I doubt many, if any, of our service provider customers are doing business without a web page. It just so happens that geeks don’t tend to be the best designers. (This is true for CFOs, Sales, operations, etc.) The point is that, in our average service provider customers’ office, there isn’t a full time marketing designer on staff. As a result, many times as product mixes change its usually left to someone who isn’t a design pro to update the website and add the DATA. Geeks like data. It feels good to tell everyone ALL the things you can do. In most cases, this probably isn’t the best bet for the root of your home page.
More than ever, the average consumer, even those shopping for IT services, aren’t better at judging websites than ever before. That first virtual impression is critical. Just like you don’t stack whitepapers and product manuals near the front door to your office for people to see when they come in, you shouldn’t do the web equivalent and crowd your homepage with too much data.
Your web site should lead your prospects to the products and descriptions that you most want them to buy. Many IT folks love their certs. The more letters on your business card or email signature, the better right? Let me challenge you that if there is some unique skill that you have on staff, but it doesn’t allow for good profit and isn’t in high demand, then it may not even need to be mentioned on the home page or your card, or your email sig.
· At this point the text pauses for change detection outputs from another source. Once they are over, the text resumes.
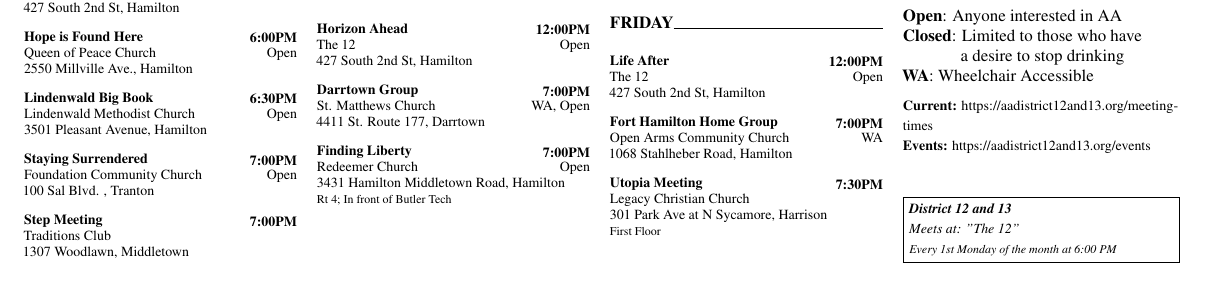
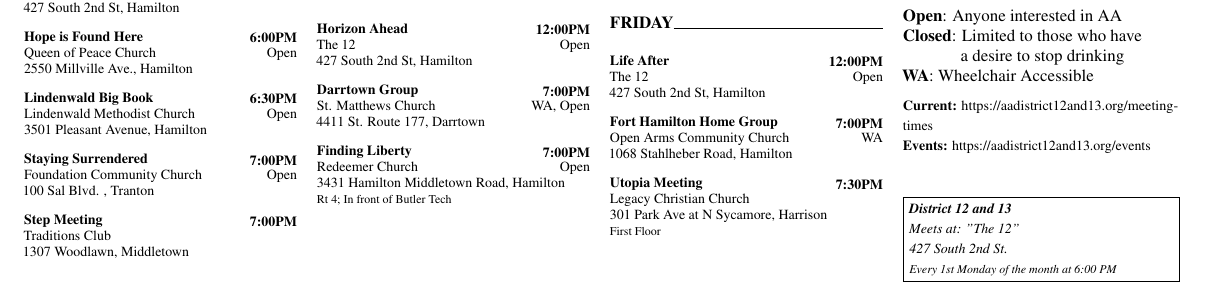
Before and after one commit to recoverysource-sites/hamilton, a LaTeX document (meeting-schedule.tex): part of page 2 of 2, cut so that both start at the same text. Compiled offline with pdfLaTeX.

Commit message:
deploy: f88595097df9117e5d68e17f25bd4769481a194b

```diff
--- a/meeting-schedule.tex
+++ b/meeting-schedule.tex
@@ -484,6 +484,7 @@
     \vskip 2ex\framebox{\parbox{\dimexpr\linewidth-2\fboxsep-2\fboxrule}{\itshape{\7pt
 \textbf{District 12 and 13}\\
 Meets at: "The 12"\\
+427 South 2nd St.\\
 {\6pt Every 1st Monday of the month at 6:00 PM}
 }} }
 
```
Also changed, not shown: meeting-schedule.pdf.
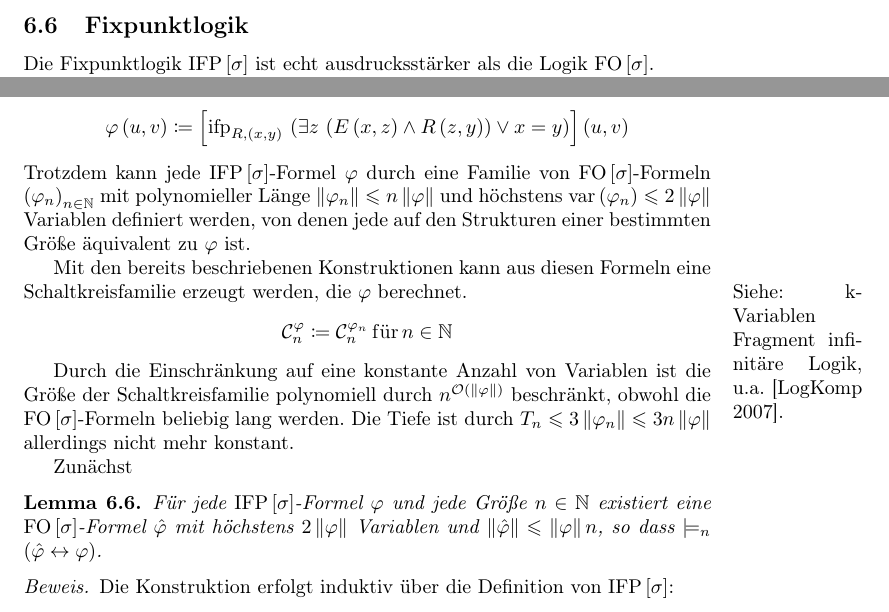
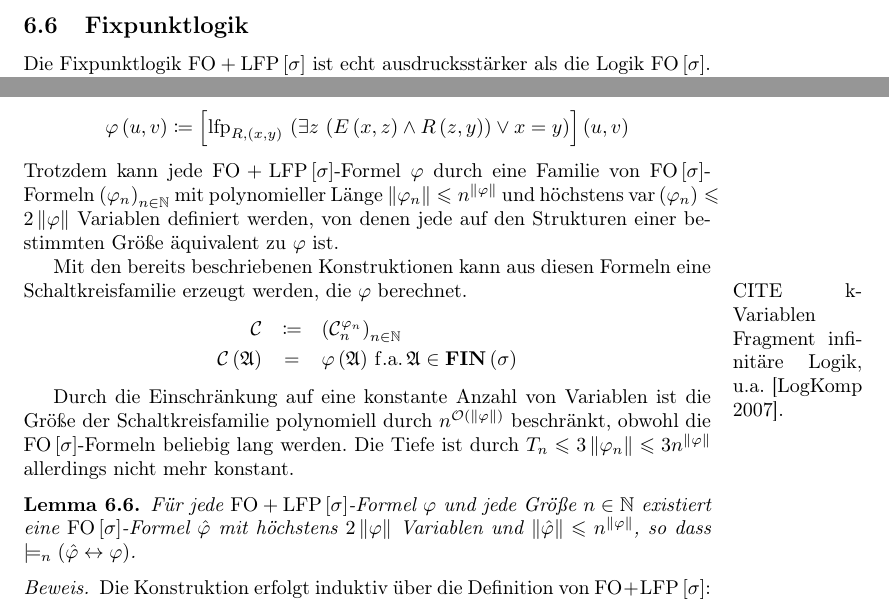
Before and after one commit to cburschka/m, a LaTeX document (master.tex): two parts of page 35 of 48, joined at a grey line, cut so that both start at the same text. Compiled offline with pdfLaTeX.

Commit message:
FP->FO_n

```diff
--- a/master.tex
+++ b/master.tex
@@ -2260,46 +2260,47 @@ und Größe $S_{n}\leqslant5\left\Vert \varphi\right\Vert \left(2n+1\right)^{\ma
 
 \subsection{Fixpunktlogik}
 
-Die Fixpunktlogik $\mathrm{IFP}\left[\sigma\right]$ ist echt ausdrucksstärker
+Die Fixpunktlogik $\mathrm{FO+LFP}\left[\sigma\right]$ ist echt ausdrucksstärker
 als die Logik $\mathrm{FO}\left[\sigma\right]$.
 
 Beispielsweise ist die Erreichbarkeit über einen Pfad beliebiger Länge
-nicht erststufig definierbar \cite{Libkin:2004:EFM:1024196}. In $\mathrm{IFP}\left[\sigma\right]$
-wird diese Klasse durch die folgende Formel definiert:
-\[
-\varphi\left(u,v\right)\coloneqq\left[\mathrm{ifp}_{R,\left(x,y\right)}\,\left(\exists z\,\left(E\left(x,z\right)\wedge R\left(z,y\right)\right)\vee x=y\right)\right]\left(u,v\right)
-\]
- Trotzdem kann jede $\mathrm{IFP}\left[\sigma\right]$-Formel $\varphi$
-durch eine Familie von $\mathrm{FO}\left[\sigma\right]$-Formeln $\left(\varphi_{n}\right)_{n\in\mathbb{N}}$
-mit polynomieller Länge $\left\Vert \varphi_{n}\right\Vert \leqslant n\left\Vert \varphi\right\Vert $
+nicht erststufig definierbar \cite{Libkin:2004:EFM:1024196,Immerman1982}.
+In $\mathrm{FO+FP}\left[\left\{ E\right\} \right]$ wird diese Klasse
+durch die folgende Formel definiert:
+\[
+\varphi\left(u,v\right)\coloneqq\left[\mathrm{lfp}_{R,\left(x,y\right)}\,\left(\exists z\,\left(E\left(x,z\right)\wedge R\left(z,y\right)\right)\vee x=y\right)\right]\left(u,v\right)
+\]
+ Trotzdem kann jede $\mathrm{FO}+\mathrm{LFP}\left[\sigma\right]$-Formel
+$\varphi$ durch eine Familie von $\mathrm{FO}\left[\sigma\right]$-Formeln
+$\left(\varphi_{n}\right)_{n\in\mathbb{N}}$ mit polynomieller Länge
+$\left\Vert \varphi_{n}\right\Vert \leqslant n^{\left\Vert \varphi\right\Vert }$
 und höchstens $\mathrm{var}\left(\varphi_{n}\right)\leqslant2\left\Vert \varphi\right\Vert $\emph{
 }Variablen definiert werden, von denen jede auf den Strukturen einer
 bestimmten Größe äquivalent zu $\varphi$ ist.
 
 Mit den bereits beschriebenen Konstruktionen kann aus diesen Formeln
-eine Schaltkreisfamilie erzeugt werden, die $\varphi$ berechnet.\marginpar{Siehe: k-Variablen Fragment infinitäre Logik, u.a. {[}LogKomp 2007{]}.}
-\[
-\mathcal{C}_{n}^{\varphi}\coloneqq\mathcal{C}_{n}^{\varphi_{n}}\,\mathrm{f\ddot{u}r}\,n\in\mathbb{N}
-\]
+eine Schaltkreisfamilie erzeugt werden, die $\varphi$ berechnet.\marginpar{CITE k-Variablen Fragment infinitäre Logik, u.a. {[}LogKomp 2007{]}.}
+\begin{eqnarray*}
+\mathcal{C} & \coloneqq & \left(\mathcal{C}_{n}^{\varphi_{n}}\right)_{n\in\mathbb{N}}\\
+\mathcal{C}\left(\mathfrak{A}\right) & = & \varphi\left(\mathfrak{A}\right)\,\mathrm{f.a.}\,\mathfrak{A}\in\mathbf{FIN}\left(\sigma\right)
+\end{eqnarray*}
 
 
 Durch die Einschränkung auf eine konstante Anzahl von Variablen ist
 die Größe der Schaltkreisfamilie polynomiell durch $n^{\mathcal{O}\left(\left\Vert \varphi\right\Vert \right)}$
 beschränkt, obwohl die $\mathrm{FO}\left[\sigma\right]$-Formeln beliebig
-lang werden. Die Tiefe ist durch $T_{n}\leqslant3\left\Vert \varphi_{n}\right\Vert \leqslant3n\left\Vert \varphi\right\Vert $
+lang werden. Die Tiefe ist durch $T_{n}\leqslant3\left\Vert \varphi_{n}\right\Vert \leqslant3n^{\left\Vert \varphi\right\Vert }$
 allerdings nicht mehr konstant.
 
-Zunächst
-
 
 \begin{lem}
-Für jede $\mathrm{IFP}\left[\sigma\right]$-Formel $\varphi$ und
-jede Größe $n\in\mathbb{N}$ existiert eine $\mathrm{FO}\left[\sigma\right]$-Formel
+Für jede $\mathrm{FO}+\mathrm{LFP}\left[\sigma\right]$-Formel $\varphi$
+und jede Größe $n\in\mathbb{N}$ existiert eine $\mathrm{FO}\left[\sigma\right]$-Formel
 $\hat{\varphi}$ mit höchstens $2\left\Vert \varphi\right\Vert $
-Variablen und $\left\Vert \hat{\varphi}\right\Vert \leqslant\left\Vert \varphi\right\Vert n$,
+Variablen und $\left\Vert \hat{\varphi}\right\Vert \leqslant n^{\left\Vert \varphi\right\Vert }$,
 so dass $\models_{n}\left(\hat{\varphi}\leftrightarrow\varphi\right)$.\end{lem}
 \begin{proof}
-Die Konstruktion erfolgt induktiv über die Definition von $\mathrm{IFP}\left[\sigma\right]$:
+Die Konstruktion erfolgt induktiv über die Definition von $\mathrm{FO}+\mathrm{LFP}\left[\sigma\right]$:
 \begin{casenv}
 \item Die Schritte $R\bar{x}$, $x_{1}\dot{=}x_{2}$, $\neg\varphi$, $\left(\varphi_{1}\gamma\cdots\gamma\varphi_{m}\right)$
 und $Qx\varphi$ sind trivial.
```
Also changed, not shown: 1 other file.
If it builds a part of your brand story, then go for it, mention it, but don’t let it distract your prospects from what you REALLY want to sell them. If that doesn’t make sense and you’re more of the “I’ll sell them anything I can if they are willing to buy” then I would suggest you watch Luke Mysse’s Branding Your Company’s Unique DNA session from Kaseya Connect.
Here is another good resource if your contemplating the quality of your home page design: